Ever wanted a screen in an unconventional place, or a big screen that took up a wall? Samsung’s MicroLED could be the answer, and it is seriously impressive.
Big TVs are getting big, and are bigger than ever. While a screen measuring 42 or 47 inches diagonally was once the norm, this has jumped to 55 and 65 inches in recent years.
Yet for some people, that’s not actually enough.
Larger screen sizes can be the domain of LED-backlit LCD TVs and OLED TVs alike, but they tend to max out around the 88, 92, and a little past 100 inches. If you need bigger, projectors tend to be where it’s at, but again, that might not be enough for all.
Here at CES, Samsung is showcasing its “The Wall” concept, and it’s looking closer to ready than we’ve seen, as one of the world’s biggest suppliers of TV screens looks to the modular world for inspiration.
The concept is called “MicroLED”, and is basically a modular screen concept in a block. You grab one block for a small screen, or several for another, and much like how your can use LiFX Tile lights or Nanoleaf modular lights to create a lighting system, you can use Samsung’s MicroLED to build a display that fits your surroundings and your life.
If that’s on a small bookshelf, it could be a long rectangular display. If that’s on a cupboard door, it be one block and square. And if that’s a giant wall, that’s several blocks making that giant wall.
Samsung’s MicroLED grew from the 2018 CES introduction of The Wall, and should arrive in a range of sizes, including an 88 inch and a 150 inch modular display, which is made from a two-part process of mounting a wall plate before placing a magnetic MicroLED panel to the plate.
What’s more, the MicroLED concept can be used to connect several screens wirelessly, making for TV screens that fit a space in various ways, such as across walls or furniture.
Without doubt, it’s been one of the more exciting displays from CES 2020, even as the show begins.
The MicroLED screens are bright, clear, and very easy on the eyes, and the possibilities are endless. Samsung showed off examples that were basically covers for furniture, while another was glazed with a reflective film and turns the concept into a mirror.
According to Samsung, the technology will also potentially work with Samsung’s ambient TV wallpaper mode from the past couple of years, making it blend into your home when not in use, rather than show up merely as a series of black squares.
Pricing however remains more of a mystery.
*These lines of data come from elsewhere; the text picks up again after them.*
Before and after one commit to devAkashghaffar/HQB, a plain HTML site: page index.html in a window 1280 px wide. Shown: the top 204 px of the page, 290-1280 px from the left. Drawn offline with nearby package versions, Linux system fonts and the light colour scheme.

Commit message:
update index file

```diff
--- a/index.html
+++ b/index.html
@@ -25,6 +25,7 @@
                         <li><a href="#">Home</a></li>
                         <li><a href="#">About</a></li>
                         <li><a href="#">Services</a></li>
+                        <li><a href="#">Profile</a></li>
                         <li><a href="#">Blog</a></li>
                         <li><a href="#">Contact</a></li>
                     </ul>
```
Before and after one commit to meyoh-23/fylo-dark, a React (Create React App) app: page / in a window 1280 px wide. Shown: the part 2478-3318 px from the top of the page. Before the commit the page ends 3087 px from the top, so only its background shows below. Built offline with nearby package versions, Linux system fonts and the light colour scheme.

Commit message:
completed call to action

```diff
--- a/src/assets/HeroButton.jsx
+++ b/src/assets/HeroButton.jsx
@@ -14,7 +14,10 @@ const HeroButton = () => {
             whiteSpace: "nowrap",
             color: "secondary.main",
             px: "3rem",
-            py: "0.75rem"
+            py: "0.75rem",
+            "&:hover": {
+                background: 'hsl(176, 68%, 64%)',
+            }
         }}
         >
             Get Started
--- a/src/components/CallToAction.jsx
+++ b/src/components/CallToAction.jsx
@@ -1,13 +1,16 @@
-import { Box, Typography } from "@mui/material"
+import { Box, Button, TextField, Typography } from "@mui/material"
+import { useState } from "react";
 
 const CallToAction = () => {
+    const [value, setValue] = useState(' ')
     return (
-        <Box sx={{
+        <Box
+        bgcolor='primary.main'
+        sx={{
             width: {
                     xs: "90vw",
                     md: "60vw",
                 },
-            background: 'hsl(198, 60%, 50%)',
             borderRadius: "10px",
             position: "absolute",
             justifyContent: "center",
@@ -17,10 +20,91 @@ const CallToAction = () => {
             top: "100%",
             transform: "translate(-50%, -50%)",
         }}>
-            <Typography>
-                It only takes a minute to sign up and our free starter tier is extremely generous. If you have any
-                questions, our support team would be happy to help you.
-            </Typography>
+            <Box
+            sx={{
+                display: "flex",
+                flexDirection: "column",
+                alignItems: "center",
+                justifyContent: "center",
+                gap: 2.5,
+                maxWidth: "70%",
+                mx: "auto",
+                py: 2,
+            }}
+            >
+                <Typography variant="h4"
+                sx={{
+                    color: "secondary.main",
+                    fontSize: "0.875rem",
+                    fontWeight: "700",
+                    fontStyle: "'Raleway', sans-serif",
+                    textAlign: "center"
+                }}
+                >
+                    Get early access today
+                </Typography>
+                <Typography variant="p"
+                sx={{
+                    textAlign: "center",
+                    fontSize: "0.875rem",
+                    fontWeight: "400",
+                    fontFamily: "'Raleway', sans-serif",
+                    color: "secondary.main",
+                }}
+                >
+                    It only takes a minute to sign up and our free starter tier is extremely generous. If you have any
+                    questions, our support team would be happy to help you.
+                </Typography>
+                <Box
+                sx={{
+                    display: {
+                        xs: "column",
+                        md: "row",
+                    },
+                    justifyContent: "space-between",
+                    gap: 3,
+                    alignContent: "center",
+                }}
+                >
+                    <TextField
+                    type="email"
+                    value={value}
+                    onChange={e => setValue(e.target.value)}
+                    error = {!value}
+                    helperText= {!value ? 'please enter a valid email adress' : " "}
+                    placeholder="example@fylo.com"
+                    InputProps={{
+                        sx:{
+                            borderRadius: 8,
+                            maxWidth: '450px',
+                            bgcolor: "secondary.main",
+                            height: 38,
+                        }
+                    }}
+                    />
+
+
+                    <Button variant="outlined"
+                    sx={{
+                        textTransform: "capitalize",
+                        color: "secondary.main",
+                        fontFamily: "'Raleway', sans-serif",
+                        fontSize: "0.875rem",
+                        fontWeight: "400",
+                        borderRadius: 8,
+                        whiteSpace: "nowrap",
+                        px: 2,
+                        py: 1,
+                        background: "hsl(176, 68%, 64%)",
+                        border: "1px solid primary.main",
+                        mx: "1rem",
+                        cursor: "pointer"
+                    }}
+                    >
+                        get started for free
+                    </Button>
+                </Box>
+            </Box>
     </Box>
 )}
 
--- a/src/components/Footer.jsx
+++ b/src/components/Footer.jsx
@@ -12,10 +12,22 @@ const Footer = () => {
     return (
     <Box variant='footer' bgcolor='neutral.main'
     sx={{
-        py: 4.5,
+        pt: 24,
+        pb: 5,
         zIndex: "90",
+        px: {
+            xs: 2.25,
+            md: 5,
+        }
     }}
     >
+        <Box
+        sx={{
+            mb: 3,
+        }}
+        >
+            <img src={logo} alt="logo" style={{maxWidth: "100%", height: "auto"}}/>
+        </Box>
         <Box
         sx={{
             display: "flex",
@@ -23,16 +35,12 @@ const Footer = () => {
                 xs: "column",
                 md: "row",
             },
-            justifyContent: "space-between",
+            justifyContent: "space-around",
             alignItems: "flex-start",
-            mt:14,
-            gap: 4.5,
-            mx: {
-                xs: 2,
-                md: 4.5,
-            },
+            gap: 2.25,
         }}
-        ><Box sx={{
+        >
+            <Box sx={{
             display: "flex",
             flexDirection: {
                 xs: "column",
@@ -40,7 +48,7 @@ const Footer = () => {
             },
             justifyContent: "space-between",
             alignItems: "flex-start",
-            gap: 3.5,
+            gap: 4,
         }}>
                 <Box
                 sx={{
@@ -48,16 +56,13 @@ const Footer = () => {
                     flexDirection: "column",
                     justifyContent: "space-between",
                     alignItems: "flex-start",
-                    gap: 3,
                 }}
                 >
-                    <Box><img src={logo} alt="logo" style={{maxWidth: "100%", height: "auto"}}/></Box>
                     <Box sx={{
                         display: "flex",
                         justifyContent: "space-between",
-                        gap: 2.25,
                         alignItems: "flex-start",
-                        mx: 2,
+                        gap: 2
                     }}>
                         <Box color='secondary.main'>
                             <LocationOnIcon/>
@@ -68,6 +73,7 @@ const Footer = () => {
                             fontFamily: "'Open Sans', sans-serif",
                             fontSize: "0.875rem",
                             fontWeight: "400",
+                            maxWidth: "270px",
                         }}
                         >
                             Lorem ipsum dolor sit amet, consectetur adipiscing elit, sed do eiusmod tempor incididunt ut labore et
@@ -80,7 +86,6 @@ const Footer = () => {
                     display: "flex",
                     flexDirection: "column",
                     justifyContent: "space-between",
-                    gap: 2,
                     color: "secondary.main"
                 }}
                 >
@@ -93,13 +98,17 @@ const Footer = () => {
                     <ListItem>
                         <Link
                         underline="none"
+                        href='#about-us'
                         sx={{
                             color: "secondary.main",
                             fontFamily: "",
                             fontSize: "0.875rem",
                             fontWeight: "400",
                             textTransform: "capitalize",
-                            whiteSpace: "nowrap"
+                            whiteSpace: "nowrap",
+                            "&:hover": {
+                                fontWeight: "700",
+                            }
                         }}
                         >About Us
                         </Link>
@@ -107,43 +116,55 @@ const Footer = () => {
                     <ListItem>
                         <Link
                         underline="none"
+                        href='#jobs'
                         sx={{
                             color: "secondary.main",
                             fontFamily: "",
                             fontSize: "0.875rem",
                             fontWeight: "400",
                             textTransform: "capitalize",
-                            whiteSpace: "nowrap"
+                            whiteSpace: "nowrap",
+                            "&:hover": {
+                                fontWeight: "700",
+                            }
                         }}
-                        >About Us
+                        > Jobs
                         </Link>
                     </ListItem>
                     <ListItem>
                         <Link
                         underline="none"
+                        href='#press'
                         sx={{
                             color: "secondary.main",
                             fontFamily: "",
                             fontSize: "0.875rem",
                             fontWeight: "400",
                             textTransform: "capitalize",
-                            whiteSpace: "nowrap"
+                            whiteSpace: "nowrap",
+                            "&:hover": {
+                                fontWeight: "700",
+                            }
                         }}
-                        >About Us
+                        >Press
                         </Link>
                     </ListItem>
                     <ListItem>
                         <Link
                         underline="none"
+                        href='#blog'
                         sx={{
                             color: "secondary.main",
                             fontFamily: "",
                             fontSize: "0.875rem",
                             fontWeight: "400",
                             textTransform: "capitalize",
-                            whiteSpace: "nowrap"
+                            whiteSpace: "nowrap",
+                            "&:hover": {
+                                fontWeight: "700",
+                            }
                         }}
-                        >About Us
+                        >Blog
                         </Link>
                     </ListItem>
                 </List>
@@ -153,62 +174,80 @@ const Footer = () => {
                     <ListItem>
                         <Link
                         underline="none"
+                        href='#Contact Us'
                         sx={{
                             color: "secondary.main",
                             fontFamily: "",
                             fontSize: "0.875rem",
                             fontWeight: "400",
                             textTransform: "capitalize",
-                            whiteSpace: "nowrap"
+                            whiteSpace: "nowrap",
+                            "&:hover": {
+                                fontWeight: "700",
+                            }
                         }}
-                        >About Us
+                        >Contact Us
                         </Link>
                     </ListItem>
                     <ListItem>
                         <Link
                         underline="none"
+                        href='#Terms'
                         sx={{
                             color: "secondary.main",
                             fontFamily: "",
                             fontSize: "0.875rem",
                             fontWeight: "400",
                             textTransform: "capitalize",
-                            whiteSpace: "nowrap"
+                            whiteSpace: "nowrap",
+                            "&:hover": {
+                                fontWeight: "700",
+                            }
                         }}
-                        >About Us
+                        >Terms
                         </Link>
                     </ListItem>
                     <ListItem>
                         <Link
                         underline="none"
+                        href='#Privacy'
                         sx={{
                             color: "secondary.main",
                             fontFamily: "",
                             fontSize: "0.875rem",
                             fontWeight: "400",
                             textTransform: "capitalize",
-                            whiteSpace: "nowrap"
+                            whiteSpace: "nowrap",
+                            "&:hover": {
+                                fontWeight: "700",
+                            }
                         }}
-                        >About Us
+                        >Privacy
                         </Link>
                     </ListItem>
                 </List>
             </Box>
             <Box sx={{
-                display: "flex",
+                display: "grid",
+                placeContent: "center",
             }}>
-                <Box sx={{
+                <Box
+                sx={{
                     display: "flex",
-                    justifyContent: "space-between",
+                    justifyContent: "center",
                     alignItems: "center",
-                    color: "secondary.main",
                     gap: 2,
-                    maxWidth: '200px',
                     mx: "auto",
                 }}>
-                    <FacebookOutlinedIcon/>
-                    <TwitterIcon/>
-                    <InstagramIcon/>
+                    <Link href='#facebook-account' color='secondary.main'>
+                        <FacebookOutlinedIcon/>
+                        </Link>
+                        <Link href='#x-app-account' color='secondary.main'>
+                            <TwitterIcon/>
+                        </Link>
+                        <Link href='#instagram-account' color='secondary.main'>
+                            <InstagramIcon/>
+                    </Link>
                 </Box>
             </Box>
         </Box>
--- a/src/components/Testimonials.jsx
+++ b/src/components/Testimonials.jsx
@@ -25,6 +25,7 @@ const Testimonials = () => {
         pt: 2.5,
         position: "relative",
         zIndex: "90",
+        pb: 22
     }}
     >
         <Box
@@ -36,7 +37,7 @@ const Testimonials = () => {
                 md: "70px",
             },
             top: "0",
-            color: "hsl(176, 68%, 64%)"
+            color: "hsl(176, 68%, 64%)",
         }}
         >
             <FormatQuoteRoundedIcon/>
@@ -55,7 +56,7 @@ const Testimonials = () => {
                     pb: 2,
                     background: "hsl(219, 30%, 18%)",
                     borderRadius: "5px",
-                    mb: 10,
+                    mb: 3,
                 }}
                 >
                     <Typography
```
Australian release isn’t technically confirmed for local release, so until that happens, there won’t be pricing, and you might be waiting a bit.
Leigh Stark was flown to CES 2020 in Las Vegas, USA as a guest of the Consumer Technology Association (CTA).